* SOURCE MATERIAL:

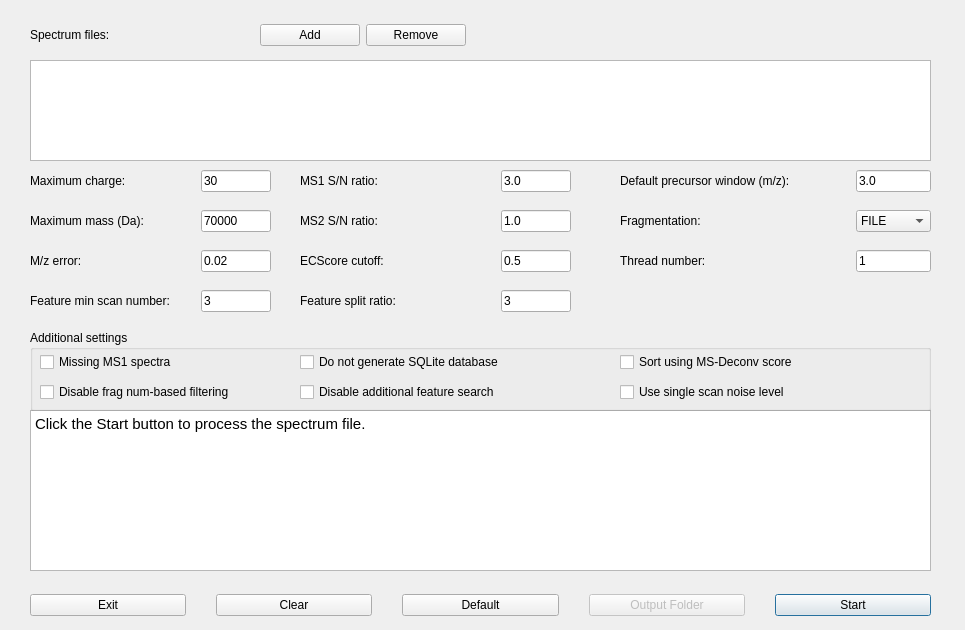
Old version of the form src/gui/topfd/topfddialog.ui in the repository toppic-suite/toppic-suite.
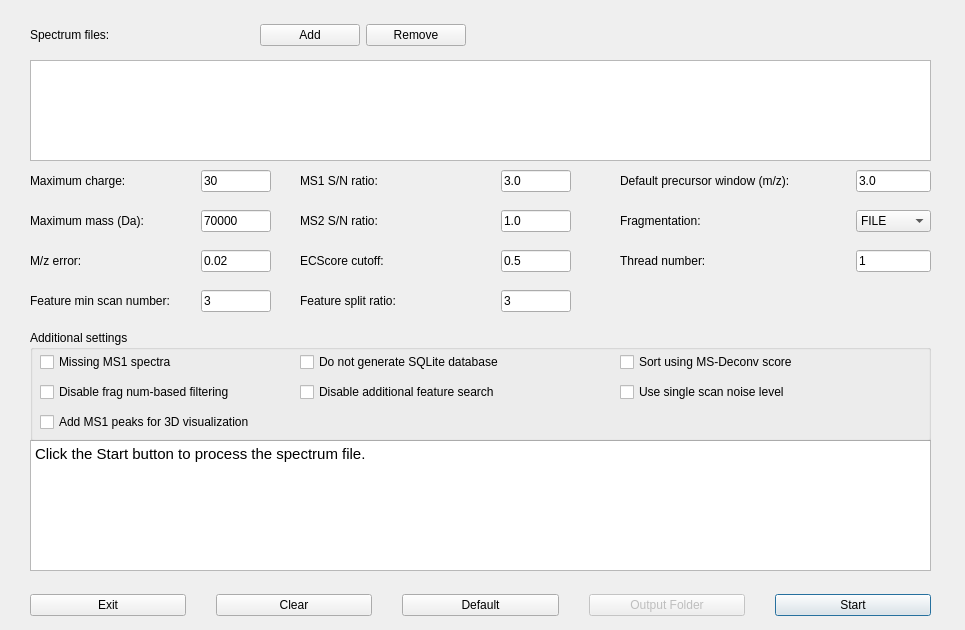
New version of the form. Icons and pictures are not drawn.

Commit message:
Add an --sql-3d checkbox to topfd_gui; move ms_sql_writer to src/sql
The "Add MS1 peaks for 3D visualization" box in the Additional settings
group emits --sql-3d and is disabled while the SQLite output is turned off,
since the two options conflict.

Claude-Session: https://claude.ai/code/session_018NcRKp4WjDTE2yhTHEdfth

Diff of the .ui file:
```diff
--- a/src/gui/topfd/topfddialog.ui
+++ b/src/gui/topfd/topfddialog.ui
@@ -489,9 +489,9 @@
     <property name="geometry">
      <rect>
       <x>30</x>
-      <y>410</y>
+      <y>440</y>
       <width>901</width>
-      <height>161</height>
+      <height>131</height>
      </rect>
     </property>
     <property name="html">
@@ -594,7 +594,7 @@
       <x>30</x>
       <y>330</y>
       <width>901</width>
-      <height>81</height>
+      <height>111</height>
      </rect>
     </property>
     <property name="title">
@@ -752,6 +752,37 @@
       </item>
      </layout>
     </widget>
+    <widget class="QWidget" name="horizontalLayoutWidget_21">
+     <property name="geometry">
+      <rect>
+       <x>10</x>
+       <y>80</y>
+       <width>320</width>
+       <height>25</height>
+      </rect>
+     </property>
+     <layout class="QHBoxLayout" name="horizontalLayout_21">
+      <item>
+       <widget class="QCheckBox" name="sql3dCheckBox">
+        <property name="toolTip">
+         <string>Also store the raw MS1 peaks for 3D visualization in the SQLite database (topfd --sql-3d).</string>
+        </property>
+        <property name="acceptDrops">
+         <bool>false</bool>
+        </property>
+        <property name="text">
+         <string>Add MS1 peaks for 3D visualization</string>
+        </property>
+        <property name="checkable">
+         <bool>true</bool>
+        </property>
+        <property name="checked">
+         <bool>false</bool>
+        </property>
+       </widget>
+      </item>
+     </layout>
+    </widget>
     <widget class="QWidget" name="horizontalLayoutWidget_17">
      <property name="geometry">
       <rect>
```
The commit also changes 7 other files.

* AIM OF THE TASK: Where in the entries does the word "widget" occur? Copy out each line that has it.

* TASK ANSWER:
     </widget>
+    <widget class="QWidget" name="horizontalLayoutWidget_21">
+       <widget class="QCheckBox" name="sql3dCheckBox">
+       </widget>
+    </widget>
     <widget class="QWidget" name="horizontalLayoutWidget_17">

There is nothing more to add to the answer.